- **PROBLEM STATEMENT**
Across the entries below, work out how many lines contain "data". Respond with the number and no other text.

--- START ---

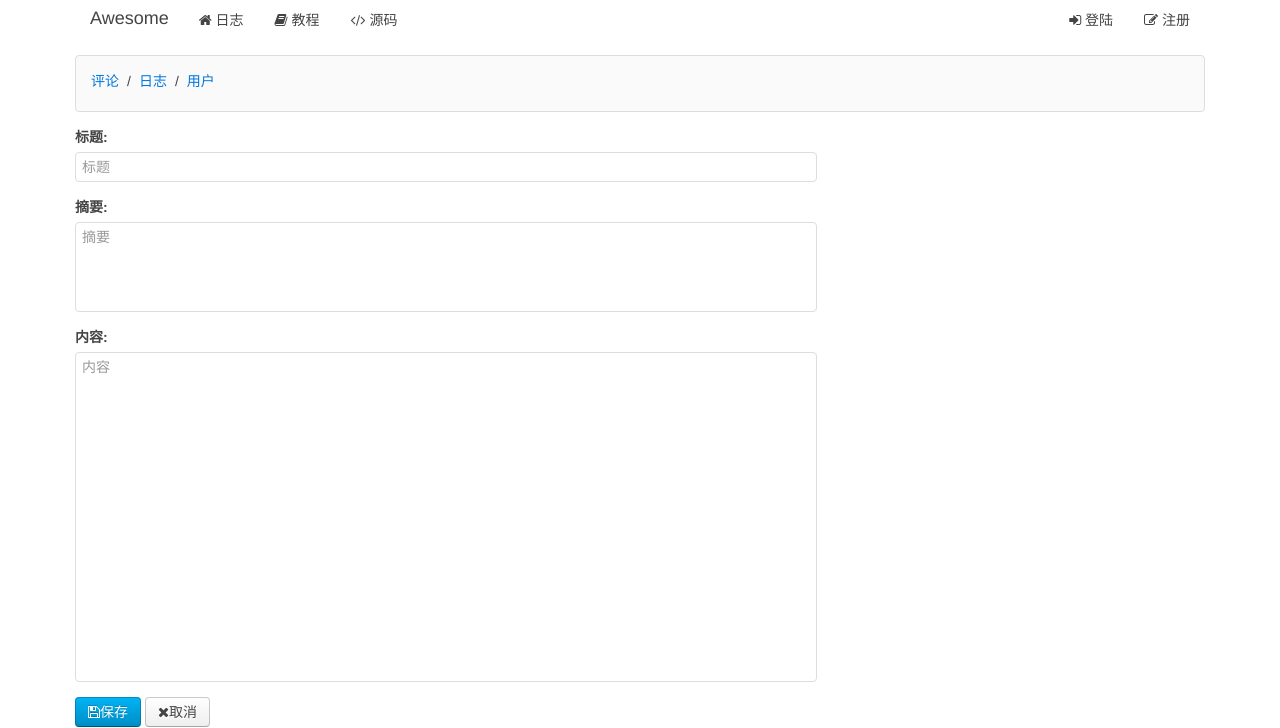
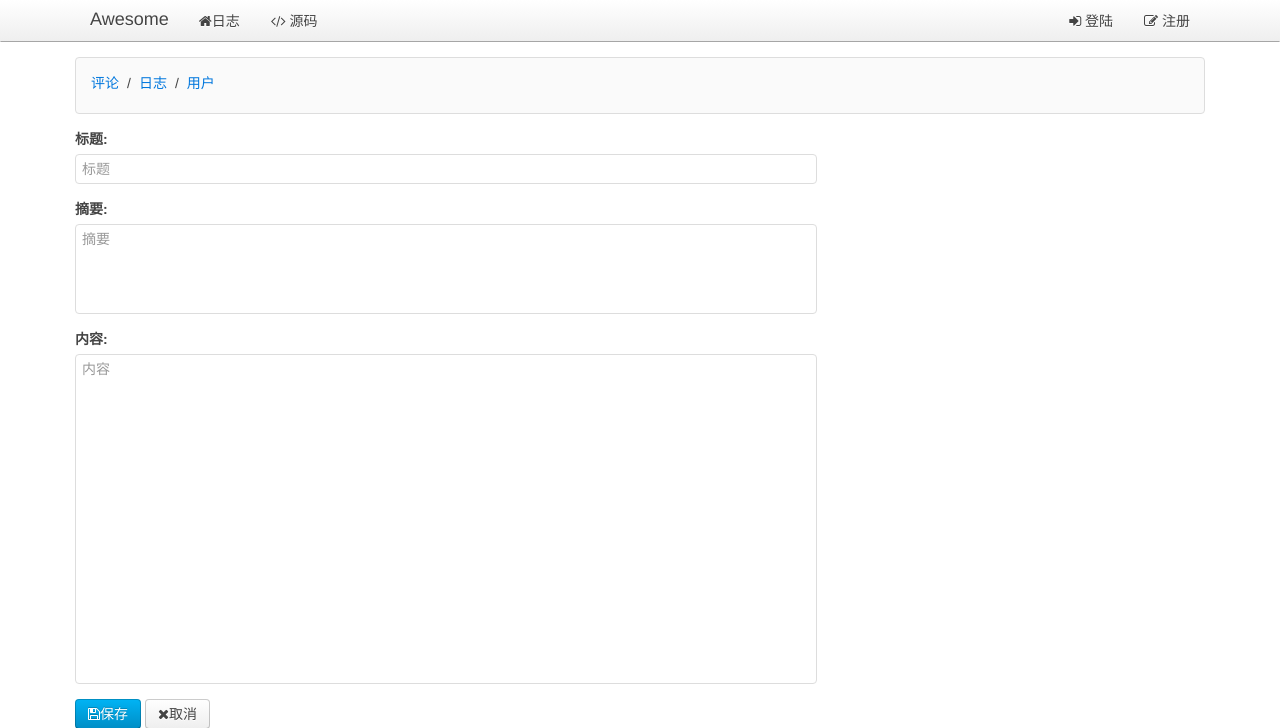
Before and after one commit to WanliSun415/awesome-python3-webapp, a Python web app: template templates/manage_blog_edit.html in a window 1280 px wide. Shown: the top 728 px of the page. Run offline with Jinja, Linux system fonts and the light colour scheme; the template is opened without the code that fills it, so the values that code supplies are empty.

Commit message:
修复首页导航栏错误

```diff
--- a/templates/__base__.html
+++ b/templates/__base__.html
@@ -65,14 +65,11 @@
     {% block beforehead %}<!-- before head -->{% endblock %}
 </head>
 <body>
-    <nav class="uk-nav-navbar uk-navbar-attached uk-margin-bottom">
+    <nav class="uk-navbar uk-navbar-attached uk-margin-bottom">
         <div class="uk-container uk-container-center">
             <a href="/" class="uk-navbar-brand">Awesome</a>
             <ul class="uk-navbar-nav">
-                <li data-url="blogs"><a href="/"><i class="uk-icon-home"></i>
-                    日志</a></li>
-                <li><a target="_blank"
-                       href="#"><i class="uk-icon-book"></i> 教程</a></li>
+                <li data-url="blogs"><a href="/"><i class="uk-icon-home"></i>日志</a></li>
                 <li><a target="_blank" href="https://github.com/WalleSun415"><i class="uk-icon-code"></i>
                     源码</a></li>
             </ul>
```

--- END ---

- **ANSWER FOR THE TASK**
2